The U.S. Supreme Court issued a ruling Monday that many are reading as a defense of religious freedom. The court issued an opinion protecting the rights of a baker who refused to bake a wedding cake for a same-sex wedding. The ruling, though, is to be narrowly interpreted, and only applies to this one specific case.
The ruling, NBC points out, gives “no hint as to how the court might decide future cases involving florists, bakers, photographers and other business owners who have cited religious and free-speech objections when refusing to serve gay and lesbian customers in the wake of the Supreme Court’s 2015 same-sex marriage decision.”
The ruling came down 7-2. The majority opinion, written by Justice Anthony Kennedy, noted that “Colorado had shown a hostility to the baker’s religious views.” Justices Sonia Sotomayor and Ruth Bader Ginsburg both dissented Monday. Stephen Breyer and Elena Kagan voted with their more conservative colleagues.
“These disputes must be resolved with tolerance,” Kennedy wrote, “without undue disrespect to sincere religious beliefs, and without subjecting gay persons to indignities when they seek goods and services in an open market.”
Just how such resolutions are to be determined, however, seems less clear. What constitutes “undue disrespect,” or “indignities?”

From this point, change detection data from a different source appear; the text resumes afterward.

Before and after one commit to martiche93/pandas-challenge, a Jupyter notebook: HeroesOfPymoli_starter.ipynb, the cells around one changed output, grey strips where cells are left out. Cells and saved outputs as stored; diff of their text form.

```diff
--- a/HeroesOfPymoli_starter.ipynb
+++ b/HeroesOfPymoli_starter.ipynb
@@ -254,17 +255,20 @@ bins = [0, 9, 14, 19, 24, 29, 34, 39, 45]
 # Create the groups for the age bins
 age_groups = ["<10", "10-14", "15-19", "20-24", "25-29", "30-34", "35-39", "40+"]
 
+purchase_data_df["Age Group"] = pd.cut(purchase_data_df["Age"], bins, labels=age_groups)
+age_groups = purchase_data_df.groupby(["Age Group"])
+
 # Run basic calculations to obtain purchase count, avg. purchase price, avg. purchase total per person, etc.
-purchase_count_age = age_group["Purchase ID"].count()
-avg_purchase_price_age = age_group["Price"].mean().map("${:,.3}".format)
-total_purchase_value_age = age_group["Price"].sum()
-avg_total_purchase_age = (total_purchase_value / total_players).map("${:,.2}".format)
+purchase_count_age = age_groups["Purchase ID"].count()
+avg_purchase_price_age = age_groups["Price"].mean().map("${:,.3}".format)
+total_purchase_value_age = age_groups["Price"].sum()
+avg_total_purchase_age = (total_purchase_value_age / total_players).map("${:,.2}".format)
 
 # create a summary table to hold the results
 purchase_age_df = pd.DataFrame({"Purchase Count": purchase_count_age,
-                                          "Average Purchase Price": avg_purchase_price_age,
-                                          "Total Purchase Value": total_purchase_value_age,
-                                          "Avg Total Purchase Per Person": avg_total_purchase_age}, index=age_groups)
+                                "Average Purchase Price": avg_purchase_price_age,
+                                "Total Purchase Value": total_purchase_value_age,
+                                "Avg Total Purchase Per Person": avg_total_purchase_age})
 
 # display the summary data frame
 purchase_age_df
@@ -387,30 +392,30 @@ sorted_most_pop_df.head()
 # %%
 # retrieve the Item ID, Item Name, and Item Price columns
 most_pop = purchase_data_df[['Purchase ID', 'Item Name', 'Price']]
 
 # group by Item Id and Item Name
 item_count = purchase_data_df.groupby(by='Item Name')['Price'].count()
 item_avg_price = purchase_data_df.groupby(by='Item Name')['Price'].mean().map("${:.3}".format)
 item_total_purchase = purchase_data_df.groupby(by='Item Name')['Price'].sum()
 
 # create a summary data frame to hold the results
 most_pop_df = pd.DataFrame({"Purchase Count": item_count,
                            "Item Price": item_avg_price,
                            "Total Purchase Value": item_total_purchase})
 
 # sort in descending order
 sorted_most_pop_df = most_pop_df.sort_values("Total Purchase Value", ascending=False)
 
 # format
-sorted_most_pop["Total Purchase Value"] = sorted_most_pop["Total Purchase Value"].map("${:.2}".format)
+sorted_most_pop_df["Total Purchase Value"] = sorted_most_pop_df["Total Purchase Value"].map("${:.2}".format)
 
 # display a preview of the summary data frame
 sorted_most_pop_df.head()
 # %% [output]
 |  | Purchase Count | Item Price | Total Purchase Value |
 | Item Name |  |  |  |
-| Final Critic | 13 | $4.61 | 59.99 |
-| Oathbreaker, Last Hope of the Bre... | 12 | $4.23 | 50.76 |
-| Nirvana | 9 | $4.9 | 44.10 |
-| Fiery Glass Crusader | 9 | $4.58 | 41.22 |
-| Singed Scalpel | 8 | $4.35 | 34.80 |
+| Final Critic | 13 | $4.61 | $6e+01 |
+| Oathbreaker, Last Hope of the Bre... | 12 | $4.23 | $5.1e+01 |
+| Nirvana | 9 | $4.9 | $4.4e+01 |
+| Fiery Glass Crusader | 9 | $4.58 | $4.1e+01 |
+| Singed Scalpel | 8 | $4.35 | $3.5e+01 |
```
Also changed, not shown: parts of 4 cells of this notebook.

The defendant in the case, Jack Phillips of Masterpiece Cake in Denver, sees this as a clear vindication. The ruling today serves to “declare to the world that my faith is not a scarlet letter.” He sees his business is an extension of his faith. He won’t make cakes that contain alcohol. He won’t make cakes for Halloween.
When David Mullins and Charlie Craig asked him to make a cake for them in 2012, Phillips declined. “I’m sorry, guys,” he remembers saying. “I can’t do that.”
Mullins said there was a “horrible pregnant pause while what was happening sunk in, and we were mortified.”
After a complaint was filed, Colorado determined that Phillips’ decision had violated a public accommodation law. Companies may not refuse services in a way that appears to be discriminatory. While Phillips’ maintained that his cake reflected him as a artist, the state determined that the cake expressed the intentions of the couple and not the baker.
“Government hostility toward people of faith has no place in our society, yet the state of Colorado was openly antagonistic toward Jack’s religious beliefs about marriage. The court was right to condemn that,” Kristen Waggoner, senior counsel with the Alliance Defending Freedom, said of the ruling.
Mullins and Craig still feel like they were discriminated against. “He simply turned us away just because of who we are instead of what we asked for,” Craig said.
“The Supreme Court today reaffirmed the core principle that businesses open to the public must be open to all. … The court did not accept arguments that would have turned back the clock on equality by making our basic civil rights protections unenforceable, but reversed this case based on concerns specific to the facts here,” the ACLU noted.